He stood alone in the pasture, looking at the distant shapes of horses as they moved ever so slowly through the darkness, heads down, grazing one last time before they settled in to sleep. Quietly he walked towards them; few raised their heads, most ignored his footsteps. He had been here many times before at this hour. He was the one that walked like a ghost amongst them, touching, talking softly, standing silently in their midst.
“I believe in you,” he said. “I stand in awe of you and all you represent. Some of you are so young, some so old, but all of you are wise, far wiser than I. You live in a world far separated from mine, a world so different, so foreign, that I can only grasp a small portion of your essence. I wish it were not so. I wish I knew, beyond any doubt, all that you are.”
He walked to one, touching her, smelling her mane, breathing deeply.
“The water, the feed, the hay – those are only the basics. You have those now. Once, most of you were deprived of those things. You knew hunger and thirst. You knew pain and suffered silently, unable to draw attention to yourself. There are thousands out there, in the same darkness that surrounds us, who are suffering as you once did. I hear their cries, but I don’t know where they are. I don’t know how to reach them.
“Thousands more suffer the whips of man, tremble under the fears of another beating, the approach of a human, fearful of being touched for any reason. I don’t know how to reach them, either. They stand afraid and I cannot help.
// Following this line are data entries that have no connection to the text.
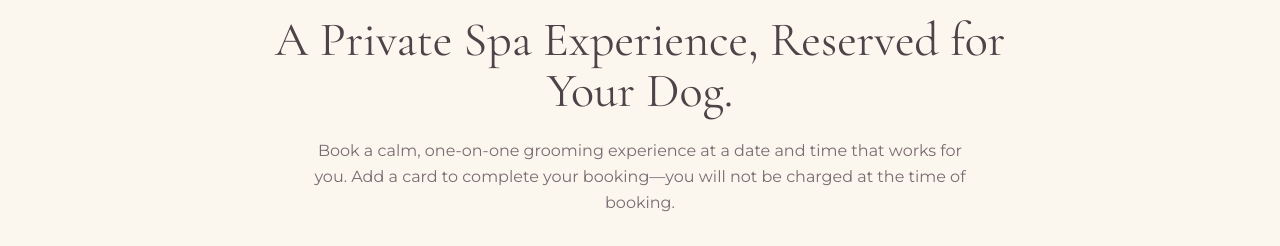
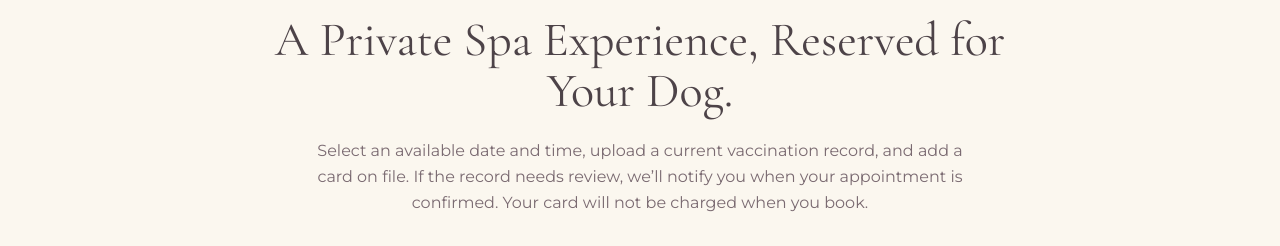
Before and after one commit to whee0593-sudo/K9-Atelier, a Next.js app: page / in a window 1280 px wide. Shown: the part 7560-7806 px from the top of the page. Built offline with nearby package versions, Linux system fonts and the light colour scheme; no server answers.

Commit message:
fix: clarify vaccination review in booking CTA

```diff
--- a/src/components/home/HomeBookingCta.tsx
+++ b/src/components/home/HomeBookingCta.tsx
@@ -13,9 +13,10 @@ export function HomeBookingCta() {
           A Private Spa Experience, Reserved for Your Dog.
         </h2>
         <p className="font-body mx-auto mt-5 max-w-2xl text-base leading-relaxed text-taupe">
-          Book a calm, one-on-one grooming experience at a date and time that
-          works for you. Add a card to complete your booking—you will not be
-          charged at the time of booking.
+          Select an available date and time, upload a current vaccination
+          record, and add a card on file. If the record needs review, we’ll
+          notify you when your appointment is confirmed. Your card will not be
+          charged when you book.
         </p>
         <div className="mt-8 flex flex-col items-center justify-center gap-4 sm:flex-row">
           <BookServiceLink className="inline-flex min-h-[52px] items-center justify-center rounded-sm bg-deep-lavender px-8 text-[11px] font-medium uppercase tracking-[0.16em] text-ivory transition duration-500 hover:bg-ink">
```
“Thousands more will die a horrible death, stripped of their skins, cut into chunks of meat and shipped to foreign countries to fill the stomachs of humans. Many stand in pens tonight, unaware that the vision of the rising sun will be their last vision of this earth. I don’t know how to stop the slaughter, but I am trying. With every fiber of my being, I am committed to seeing it end.”
He walked to another and gently touched the velvet softness around her mouth. An older gelding walked up, waiting to feel the gentleness of his hands.
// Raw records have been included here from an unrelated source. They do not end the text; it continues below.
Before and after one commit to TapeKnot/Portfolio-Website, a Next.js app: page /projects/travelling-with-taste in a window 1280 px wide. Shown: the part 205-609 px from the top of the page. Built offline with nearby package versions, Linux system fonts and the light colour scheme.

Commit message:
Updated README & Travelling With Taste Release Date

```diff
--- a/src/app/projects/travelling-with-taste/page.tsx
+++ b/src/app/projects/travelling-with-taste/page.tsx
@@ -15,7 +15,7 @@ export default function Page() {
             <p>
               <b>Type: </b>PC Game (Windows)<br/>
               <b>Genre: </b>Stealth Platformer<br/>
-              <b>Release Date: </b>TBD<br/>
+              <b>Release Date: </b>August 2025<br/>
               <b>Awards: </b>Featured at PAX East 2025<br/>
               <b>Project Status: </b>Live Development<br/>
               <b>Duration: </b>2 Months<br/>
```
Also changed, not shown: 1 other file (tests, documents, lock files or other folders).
“I believe in you, in all the magnificent glory that you represent, the secrets that you hold, the world that I can’t enter. I believe that you are one of the most perfect gifts that mankind has ever received, that you should be honored and praised, that you have a right to be safe from any harm. I believe that you should walk beside mankind as a trusted companion, not behind us as a fearful servant.
“There are reasons why humans do as we have done. We feel powerless, so we seek power over other living things. We are insecure, so we buy and own and play an imaginary game of being secure by surrounding ourselves with things we control. We fear our own mortality, so we play with immortality by controlling the life of others. We are driven by money, so we buy and sell life without any thought as to what life is all about.”
He held the old one in his arms, talking softly.
“When we look at ourselves, we cannot say, ‘We are human,’ with any sense of pride. It has become an excuse, said with head down and with sorrow for what we have done. ‘We are only human.’ It is given as a reason for our failure.”
He walked away from his small herd, back to his truck. He stood by the door, unable to go on. A tear formed on his cheek.
“I believe in you. I can only pray someday you can look at me and say the same thing.”
Habitat for Horses, Inc.
PO Box 213
Hitchcock, TX 77563